The minister can refuse if surrender would result in oppressive or unjust treatment; if it would be inappropriate due to concerns around race, religion, nationality, ethnic origin or colour; or if the requesting country has the death penalty. In the last case, surrender can happen if the requesting country assures the death penalty would not be used.
Wilson-Raybould said in a statement that extradition involves a “careful balancing of the interests of the person sought for extradition against Canada’s international obligations.
“The person sought is able to challenge their extradition at multiple levels, both before the superior and appellate courts in Canada, and by making submissions to me on the issue of surrender,” Wilson-Raybould said.
Meng’s counsel has a right to know what information the minister had to make the decision should a judicial appeal be needed, officials said.
Officials said more than 90% of U.S. extradition requests to Canada are successful.
While it is rare, the U.S. could withdraw the extradition request.
A fly in the ointment has been President Donald Trump’s assertion he would use Meng as a bargaining chip in trade negotiations with China. Officials said comments on how Meng’s lawyers might use that assertion would be speculative.
Freeland said she has spoken with U.S. Secretary of State Mike Pompeo about the Meng case and told him how Canada’s system works.
Meanwhile, Ottawa is seeking access to former Canadian diplomat Michael Kovrig, who was detained Monday by the Beijing Bureau of State Security.
Canadian officials are speaking with both the Chinese ambassador to Canada and embassy officials to determine why Kovrig was detained and where he is.
Officials said they have no indication if Kovrig was detained in retaliation for Meng’s arrest. They said he is a diplomat on leave to work with a nongovernmental organization and, as such, does not currently have protective diplomatic status in China.
“We agonize over these cases,” Freeland said. “The fact Mr. Kovrig is an employee of the department is relevant. We’re very concerned about him.”
Freeland said the government’s concerns have been communicated to China’s ambassador to Canada and Kovrig’s family.
A second Canadian had contacted Canadian officials saying Chinese authorities were questioning him. He has since been unreachable; Freeland said Canadian officials are looking for him.
Canadian diplomats in China and travellers to that country have been warned to exercise “a high degree of caution” due to anti-Canadian sentiment following Meng’s arrest, officials said.
“The Chinese have stepped up security around our embassy,” the official said.
The case has focused international scrutiny on Huawei, in part because three members of the so-called Five Eyes intelligence alliance of the United States, New Zealand and Australia have banned the company from involvement in build-out of next-generation communications technology. Only Canada and the United Kingdom have yet to act.

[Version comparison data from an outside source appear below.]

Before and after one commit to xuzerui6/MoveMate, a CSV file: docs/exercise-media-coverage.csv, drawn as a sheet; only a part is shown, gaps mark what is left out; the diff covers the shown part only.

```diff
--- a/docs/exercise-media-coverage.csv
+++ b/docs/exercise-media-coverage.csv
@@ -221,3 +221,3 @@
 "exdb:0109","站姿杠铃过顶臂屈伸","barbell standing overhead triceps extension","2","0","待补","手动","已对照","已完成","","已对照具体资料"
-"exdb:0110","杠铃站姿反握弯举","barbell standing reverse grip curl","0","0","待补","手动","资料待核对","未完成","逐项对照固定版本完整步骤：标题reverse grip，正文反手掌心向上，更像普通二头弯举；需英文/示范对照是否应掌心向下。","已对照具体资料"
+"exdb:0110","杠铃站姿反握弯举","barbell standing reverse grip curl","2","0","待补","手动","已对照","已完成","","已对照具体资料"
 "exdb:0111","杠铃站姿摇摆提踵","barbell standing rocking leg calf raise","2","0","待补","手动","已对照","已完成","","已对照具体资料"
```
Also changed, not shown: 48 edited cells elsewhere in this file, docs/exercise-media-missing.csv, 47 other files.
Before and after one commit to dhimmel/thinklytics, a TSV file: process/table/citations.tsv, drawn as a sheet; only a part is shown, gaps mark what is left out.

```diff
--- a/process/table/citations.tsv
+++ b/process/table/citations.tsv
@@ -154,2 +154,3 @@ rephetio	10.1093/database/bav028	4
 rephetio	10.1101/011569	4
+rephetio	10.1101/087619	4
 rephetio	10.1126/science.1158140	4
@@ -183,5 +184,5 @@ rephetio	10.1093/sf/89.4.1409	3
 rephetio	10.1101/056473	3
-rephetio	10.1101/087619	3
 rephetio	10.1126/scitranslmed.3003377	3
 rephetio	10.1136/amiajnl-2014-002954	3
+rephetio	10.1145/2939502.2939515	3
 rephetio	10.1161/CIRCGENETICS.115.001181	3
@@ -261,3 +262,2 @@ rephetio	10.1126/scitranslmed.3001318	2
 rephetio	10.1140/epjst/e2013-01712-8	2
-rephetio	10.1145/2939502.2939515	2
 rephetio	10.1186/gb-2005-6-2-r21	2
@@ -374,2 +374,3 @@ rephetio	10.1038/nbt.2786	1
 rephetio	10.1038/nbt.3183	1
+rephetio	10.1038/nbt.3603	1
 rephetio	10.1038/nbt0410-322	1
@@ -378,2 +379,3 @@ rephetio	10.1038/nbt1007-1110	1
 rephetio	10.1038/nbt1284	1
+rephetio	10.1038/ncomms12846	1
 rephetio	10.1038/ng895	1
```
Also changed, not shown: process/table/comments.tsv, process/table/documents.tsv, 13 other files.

The bans are due in part to fears China-based telecommunications companies would pass data to Chinese intelligence services.